**Task goal:** Report back every line below that carries the word "state".

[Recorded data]

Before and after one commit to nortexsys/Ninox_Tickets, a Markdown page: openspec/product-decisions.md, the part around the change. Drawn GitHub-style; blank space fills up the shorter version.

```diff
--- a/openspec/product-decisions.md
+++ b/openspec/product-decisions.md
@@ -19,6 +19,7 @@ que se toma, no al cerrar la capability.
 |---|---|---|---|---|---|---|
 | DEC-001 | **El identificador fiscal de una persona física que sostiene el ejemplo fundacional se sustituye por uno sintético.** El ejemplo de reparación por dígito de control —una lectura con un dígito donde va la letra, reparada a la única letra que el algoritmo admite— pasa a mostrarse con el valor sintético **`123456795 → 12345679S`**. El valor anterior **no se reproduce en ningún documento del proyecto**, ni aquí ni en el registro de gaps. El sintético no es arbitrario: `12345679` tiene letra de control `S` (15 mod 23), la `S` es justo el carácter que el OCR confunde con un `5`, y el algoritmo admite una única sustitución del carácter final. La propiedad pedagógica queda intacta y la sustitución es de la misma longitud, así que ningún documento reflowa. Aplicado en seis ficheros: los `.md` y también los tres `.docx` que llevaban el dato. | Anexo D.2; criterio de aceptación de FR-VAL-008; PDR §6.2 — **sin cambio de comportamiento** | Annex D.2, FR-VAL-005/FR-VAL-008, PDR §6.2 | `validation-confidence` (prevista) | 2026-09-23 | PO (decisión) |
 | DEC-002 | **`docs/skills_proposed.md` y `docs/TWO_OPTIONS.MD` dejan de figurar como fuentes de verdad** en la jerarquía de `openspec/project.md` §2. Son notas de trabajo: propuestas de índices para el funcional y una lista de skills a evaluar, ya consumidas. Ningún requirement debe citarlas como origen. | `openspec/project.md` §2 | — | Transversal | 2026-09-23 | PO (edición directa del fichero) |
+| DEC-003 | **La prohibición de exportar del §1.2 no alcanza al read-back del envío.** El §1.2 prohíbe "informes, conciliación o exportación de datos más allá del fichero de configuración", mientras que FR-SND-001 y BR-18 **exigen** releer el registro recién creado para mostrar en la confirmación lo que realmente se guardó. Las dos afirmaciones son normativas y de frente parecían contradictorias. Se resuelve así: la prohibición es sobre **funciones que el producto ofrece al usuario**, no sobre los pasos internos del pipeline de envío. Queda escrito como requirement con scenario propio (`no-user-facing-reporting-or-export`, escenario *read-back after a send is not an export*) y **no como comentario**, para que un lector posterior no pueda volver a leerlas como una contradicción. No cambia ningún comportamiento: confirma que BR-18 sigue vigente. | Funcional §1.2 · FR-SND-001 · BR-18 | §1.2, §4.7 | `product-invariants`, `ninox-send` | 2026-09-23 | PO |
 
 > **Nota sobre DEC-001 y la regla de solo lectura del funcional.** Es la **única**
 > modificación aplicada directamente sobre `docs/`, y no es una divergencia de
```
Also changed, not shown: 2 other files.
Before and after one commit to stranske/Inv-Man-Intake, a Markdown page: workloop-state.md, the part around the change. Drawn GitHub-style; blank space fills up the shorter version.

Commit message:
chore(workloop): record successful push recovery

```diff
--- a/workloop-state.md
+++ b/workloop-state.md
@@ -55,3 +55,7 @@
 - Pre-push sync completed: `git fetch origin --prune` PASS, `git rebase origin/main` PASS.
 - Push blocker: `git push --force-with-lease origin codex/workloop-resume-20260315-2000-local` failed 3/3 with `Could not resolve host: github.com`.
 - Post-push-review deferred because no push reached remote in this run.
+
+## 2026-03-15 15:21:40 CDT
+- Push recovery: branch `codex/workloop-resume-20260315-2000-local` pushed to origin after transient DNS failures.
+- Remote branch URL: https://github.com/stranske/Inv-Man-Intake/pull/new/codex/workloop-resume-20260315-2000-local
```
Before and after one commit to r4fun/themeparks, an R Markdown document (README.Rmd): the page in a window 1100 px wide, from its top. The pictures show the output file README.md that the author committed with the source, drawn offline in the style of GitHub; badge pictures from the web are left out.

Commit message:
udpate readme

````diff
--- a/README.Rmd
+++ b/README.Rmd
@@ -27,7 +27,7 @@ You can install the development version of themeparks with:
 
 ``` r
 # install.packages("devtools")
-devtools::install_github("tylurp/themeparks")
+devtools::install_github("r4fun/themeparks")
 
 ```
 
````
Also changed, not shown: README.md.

**Answer to this problem:**
Before and after one commit to stranske/Inv-Man-Intake, a Markdown page: workloop-state.md, the part around the change. Drawn GitHub-style; blank space fills up the shorter version.
--- a/workloop-state.md
+++ b/workloop-state.md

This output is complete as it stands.